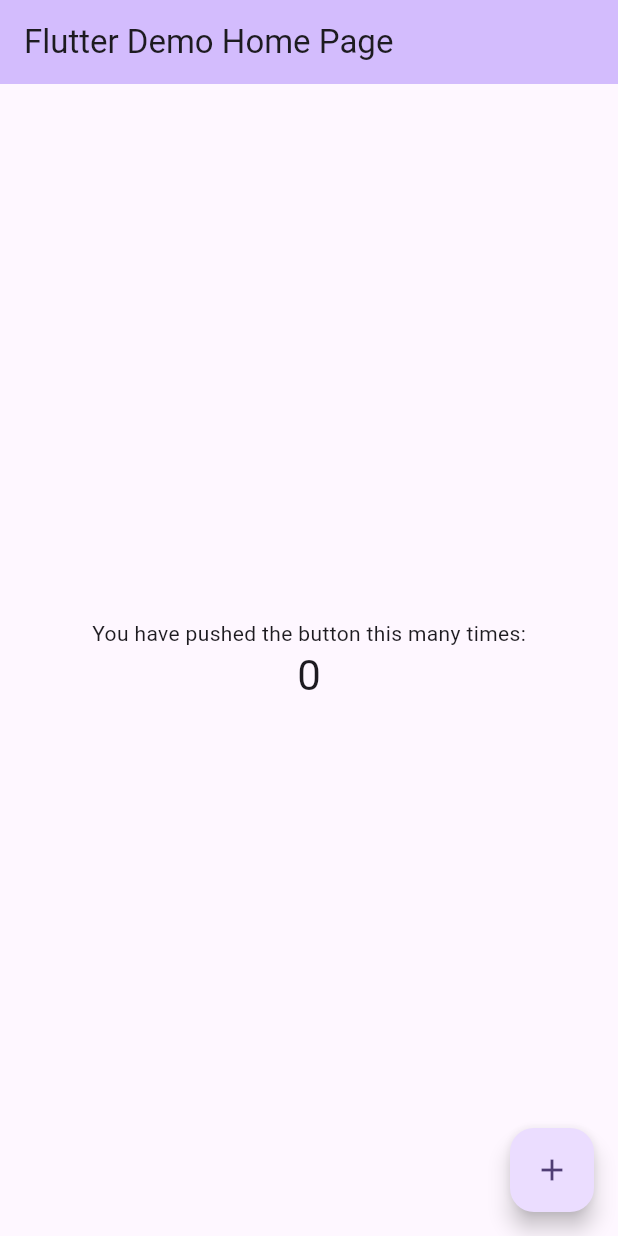
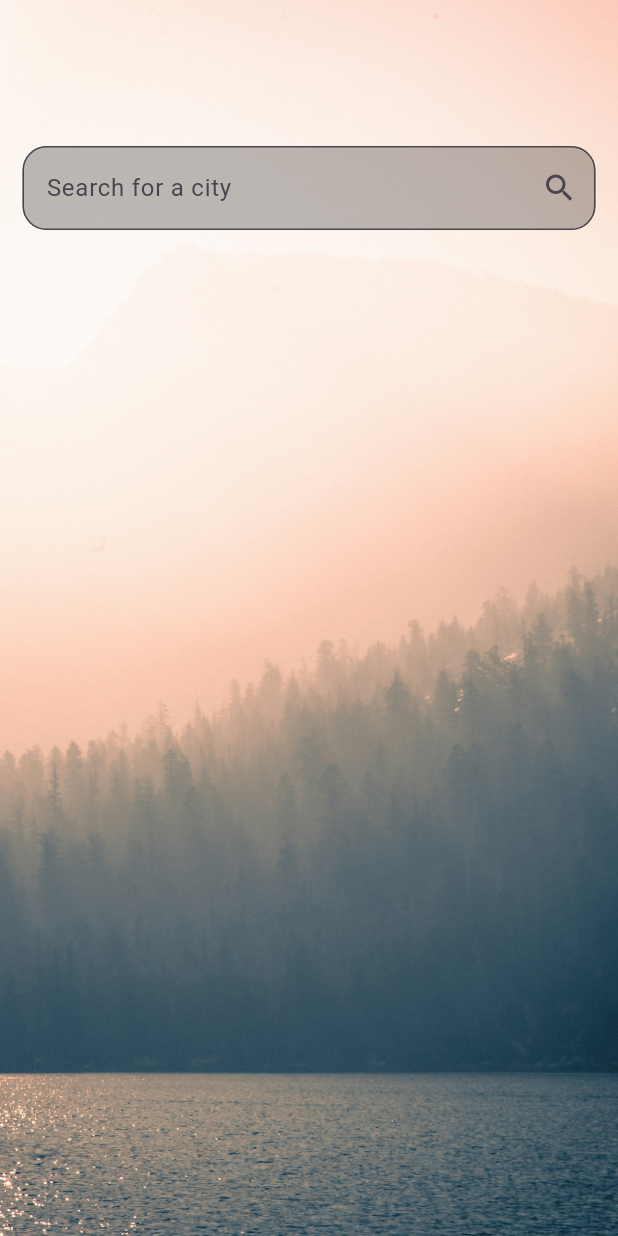
Before and after one commit to its4nas/Weather-App, a Flutter app: the screen it shows after launch, on a phone screen of 412 x 824 dp. Run offline on Flutter 3.47's test engine with Material 3 defaults, Android fonts, the phone set to English and light mode, and no system bars.

Commit message:
Creating UI Background and Search Bar

```diff
--- a/lib/main.dart
+++ b/lib/main.dart
@@ -1,122 +1,61 @@
 import 'package:flutter/material.dart';
 
 void main() {
-  runApp(const MyApp());
+  runApp(const WeatherApp());
 }
 
-class MyApp extends StatelessWidget {
-  const MyApp({super.key});
+class WeatherApp extends StatelessWidget {
+  const WeatherApp({super.key});
 
-  // This widget is the root of your application.
   @override
   Widget build(BuildContext context) {
-    return MaterialApp(
-      title: 'Flutter Demo',
-      theme: ThemeData(
-        // This is the theme of your application.
-        //
-        // TRY THIS: Try running your application with "flutter run". You'll see
-        // the application has a purple toolbar. Then, without quitting the app,
-        // try changing the seedColor in the colorScheme below to Colors.green
-        // and then invoke "hot reload" (save your changes or press the "hot
-        // reload" button in a Flutter-supported IDE, or press "r" if you used
-        // the command line to start the app).
-        //
-        // Notice that the counter didn't reset back to zero; the application
-        // state is not lost during the reload. To reset the state, use hot
-        // restart instead.
-        //
-        // This works for code too, not just values: Most code changes can be
-        // tested with just a hot reload.
-        colorScheme: ColorScheme.fromSeed(seedColor: Colors.deepPurple),
-      ),
-      home: const MyHomePage(title: 'Flutter Demo Home Page'),
-    );
+    return const MaterialApp(home: WeatherPage());
   }
 }
 
-class MyHomePage extends StatefulWidget {
-  const MyHomePage({super.key, required this.title});
 
-  // This widget is the home page of your application. It is stateful, meaning
-  // that it has a State object (defined below) that contains fields that affect
-  // how it looks.
-
-  // This class is the configuration for the state. It holds the values (in this
-  // case the title) provided by the parent (in this case the App widget) and
-  // used by the build method of the State. Fields in a Widget subclass are
-  // always marked "final".
-
-  final String title;
+class WeatherPage extends StatefulWidget {
+  const WeatherPage({super.key});
 
   @override
-  State<MyHomePage> createState() => _MyHomePageState();
+  State<WeatherPage> createState() => _WeatherPageState();
 }
 
-class _MyHomePageState extends State<MyHomePage> {
-  int _counter = 0;
-
-  void _incrementCounter() {
-    setState(() {
-      // This call to setState tells the Flutter framework that something has
-      // changed in this State, which causes it to rerun the build method below
-      // so that the display can reflect the updated values. If we changed
-      // _counter without calling setState(), then the build method would not be
-      // called again, and so nothing would appear to happen.
-      _counter++;
-    });
-  }
-
+class _WeatherPageState extends State<WeatherPage> {
   @override
   Widget build(BuildContext context) {
-    // This method is rerun every time setState is called, for instance as done
-    // by the _incrementCounter method above.
-    //
-    // The Flutter framework has been optimized to make rerunning build methods
-    // fast, so that you can just rebuild anything that needs updating rather
-    // than having to individually change instances of widgets.
     return Scaffold(
-      appBar: AppBar(
-        // TRY THIS: Try changing the color here to a specific color (to
-        // Colors.amber, perhaps?) and trigger a hot reload to see the AppBar
-        // change color while the other colors stay the same.
-        backgroundColor: Theme.of(context).colorScheme.inversePrimary,
-        // Here we take the value from the MyHomePage object that was created by
-        // the App.build method, and use it to set our appbar title.
-        title: Text(widget.title),
-      ),
       body: Center(
-        // Center is a layout widget. It takes a single child and positions it
-        // in the middle of the parent.
-        child: Column(
-          // Column is also a layout widget. It takes a list of children and
-          // arranges them vertically. By default, it sizes itself to fit its
-          // children horizontally, and tries to be as tall as its parent.
-          //
-          // Column has various properties to control how it sizes itself and
-          // how it positions its children. Here we use mainAxisAlignment to
-          // center the children vertically; the main axis here is the vertical
-          // axis because Columns are vertical (the cross axis would be
-          // horizontal).
-          //
-          // TRY THIS: Invoke "debug painting" (choose the "Toggle Debug Paint"
-          // action in the IDE, or press "p" in the console), to see the
-          // wireframe for each widget.
-          mainAxisAlignment: MainAxisAlignment.center,
-          children: <Widget>[
-            const Text('You have pushed the button this many times:'),
-            Text(
-              '$_counter',
-              style: Theme.of(context).textTheme.headlineMedium,
+        child: Stack(
+          children: [
+            Image.asset('assets/images/haze.jpg',
+            fit: BoxFit.cover,
+            width: double.infinity,
+            height: double.infinity,
+            ),
+            Padding(padding: EdgeInsets.all(15),
+            child: SingleChildScrollView(
+              child: Column(
+                children: [
+                  SizedBox(height: MediaQuery.of(context).size.height * 0.1),
+                  TextField(
+                    decoration: const InputDecoration(
+                      suffixIcon: Icon(Icons.search),
+                      filled: true,
+                      fillColor: Colors.black26,
+                      hintText: 'Search for a city',
+                      border: OutlineInputBorder(
+                        borderRadius: BorderRadius.all(Radius.circular(16)),
+                      ),
+                    ),
+                    ),
+                ],
+              ),
+            ),
             ),
           ],
         ),
       ),
-      floatingActionButton: FloatingActionButton(
-        onPressed: _incrementCounter,
-        tooltip: 'Increment',
-        child: const Icon(Icons.add),
-      ), // This trailing comma makes auto-formatting nicer for build methods.
     );
   }
 }
--- a/pubspec.yaml
+++ b/pubspec.yaml
@@ -59,7 +59,8 @@ flutter:
 
   # To add assets to your application, add an assets section, like this:
   assets:
-    - assets/
+    - assets/images/
+    - assets/icons/
 
   # An image asset can refer to one or more resolution-specific "variants", see
   # https://flutter.dev/to/resolution-aware-images
```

* * * * * * *

THE PROBLEM -
Write out all the material verbatim, images excluded.

RESULT OF THE EXERCISE -
Before and after one commit to its4nas/Weather-App, a Flutter app: the screen it shows after launch, on a phone screen of 412 x 824 dp. Run offline on Flutter 3.47's test engine with Material 3 defaults, Android fonts, the phone set to English and light mode, and no system bars.

Commit message:
Creating UI Background and Search Bar

```diff
--- a/lib/main.dart
+++ b/lib/main.dart
@@ -1,122 +1,61 @@
 import 'package:flutter/material.dart';
 
 void main() {
-  runApp(const MyApp());
+  runApp(const WeatherApp());
 }
 
-class MyApp extends StatelessWidget {
-  const MyApp({super.key});
+class WeatherApp extends StatelessWidget {
+  const WeatherApp({super.key});
 
-  // This widget is the root of your application.
   @override
   Widget build(BuildContext context) {
-    return MaterialApp(
-      title: 'Flutter Demo',
-      theme: ThemeData(
-        // This is the theme of your application.
-        //
-        // TRY THIS: Try running your application with "flutter run". You'll see
-        // the application has a purple toolbar. Then, without quitting the app,
-        // try changing the seedColor in the colorScheme below to Colors.green
-        // and then invoke "hot reload" (save your changes or press the "hot
-        // reload" button in a Flutter-supported IDE, or press "r" if you used
-        // the command line to start the app).
-        //
-        // Notice that the counter didn't reset back to zero; the application
-        // state is not lost during the reload. To reset the state, use hot
-        // restart instead.
-        //
-        // This works for code too, not just values: Most code changes can be
-        // tested with just a hot reload.
-        colorScheme: ColorScheme.fromSeed(seedColor: Colors.deepPurple),
-      ),
-      home: const MyHomePage(title: 'Flutter Demo Home Page'),
-    );
+    return const MaterialApp(home: WeatherPage());
   }
 }
 
-class MyHomePage extends StatefulWidget {
-  const MyHomePage({super.key, required this.title});
 
-  // This widget is the home page of your application. It is stateful, meaning
-  // that it has a State object (defined below) that contains fields that affect
-  // how it looks.
-
-  // This class is the configuration for the state. It holds the values (in this
-  // case the title) provided by the parent (in this case the App widget) and
-  // used by the build method of the State. Fields in a Widget subclass are
-  // always marked "final".
-
-  final String title;
+class WeatherPage extends StatefulWidget {
+  const WeatherPage({super.key});
 
   @override
-  State<MyHomePage> createState() => _MyHomePageState();
+  State<WeatherPage> createState() => _WeatherPageState();
 }
 
-class _MyHomePageState extends State<MyHomePage> {
-  int _counter = 0;
-
-  void _incrementCounter() {
-    setState(() {
-      // This call to setState tells the Flutter framework that something has
-      // changed in this State, which causes it to rerun the build method below
-      // so that the display can reflect the updated values. If we changed
-      // _counter without calling setState(), then the build method would not be
-      // called again, and so nothing would appear to happen.
-      _counter++;
-    });
-  }
-
+class _WeatherPageState extends State<WeatherPage> {
   @override
   Widget build(BuildContext context) {
-    // This method is rerun every time setState is called, for instance as done
-    // by the _incrementCounter method above.
-    //
-    // The Flutter framework has been optimized to make rerunning build methods
-    // fast, so that you can just rebuild anything that needs updating rather
-    // than having to individually change instances of widgets.
     return Scaffold(
-      appBar: AppBar(
-        // TRY THIS: Try changing the color here to a specific color (to
-        // Colors.amber, perhaps?) and trigger a hot reload to see the AppBar
-        // change color while the other colors stay the same.
-        backgroundColor: Theme.of(context).colorScheme.inversePrimary,
-        // Here we take the value from the MyHomePage object that was created by
-        // the App.build method, and use it to set our appbar title.
-        title: Text(widget.title),
-      ),
       body: Center(
-        // Center is a layout widget. It takes a single child and positions it
-        // in the middle of the parent.
-        child: Column(
-          // Column is also a layout widget. It takes a list of children and
-          // arranges them vertically. By default, it sizes itself to fit its
-          // children horizontally, and tries to be as tall as its parent.
-          //
-          // Column has various properties to control how it sizes itself and
-          // how it positions its children. Here we use mainAxisAlignment to
-          // center the children vertically; the main axis here is the vertical
-          // axis because Columns are vertical (the cross axis would be
-          // horizontal).
-          //
-          // TRY THIS: Invoke "debug painting" (choose the "Toggle Debug Paint"
-          // action in the IDE, or press "p" in the console), to see the
-          // wireframe for each widget.
-          mainAxisAlignment: MainAxisAlignment.center,
-          children: <Widget>[
-            const Text('You have pushed the button this many times:'),
-            Text(
-              '$_counter',
-              style: Theme.of(context).textTheme.headlineMedium,
+        child: Stack(
+          children: [
+            Image.asset('assets/images/haze.jpg',
+            fit: BoxFit.cover,
+            width: double.infinity,
+            height: double.infinity,
+            ),
+            Padding(padding: EdgeInsets.all(15),
+            child: SingleChildScrollView(
+              child: Column(
+                children: [
+                  SizedBox(height: MediaQuery.of(context).size.height * 0.1),
+                  TextField(
+                    decoration: const InputDecoration(
+                      suffixIcon: Icon(Icons.search),
+                      filled: true,
+                      fillColor: Colors.black26,
+                      hintText: 'Search for a city',
+                      border: OutlineInputBorder(
+                        borderRadius: BorderRadius.all(Radius.circular(16)),
+                      ),
+                    ),
+                    ),
+                ],
+              ),
+            ),
             ),
           ],
         ),
       ),
-      floatingActionButton: FloatingActionButton(
-        onPressed: _incrementCounter,
-        tooltip: 'Increment',
-        child: const Icon(Icons.add),
-      ), // This trailing comma makes auto-formatting nicer for build methods.
     );
   }
 }
--- a/pubspec.yaml
+++ b/pubspec.yaml
@@ -59,7 +59,8 @@ flutter:
 
   # To add assets to your application, add an assets section, like this:
   assets:
-    - assets/
+    - assets/images/
+    - assets/icons/
 
   # An image asset can refer to one or more resolution-specific "variants", see
   # https://flutter.dev/to/resolution-aware-images
```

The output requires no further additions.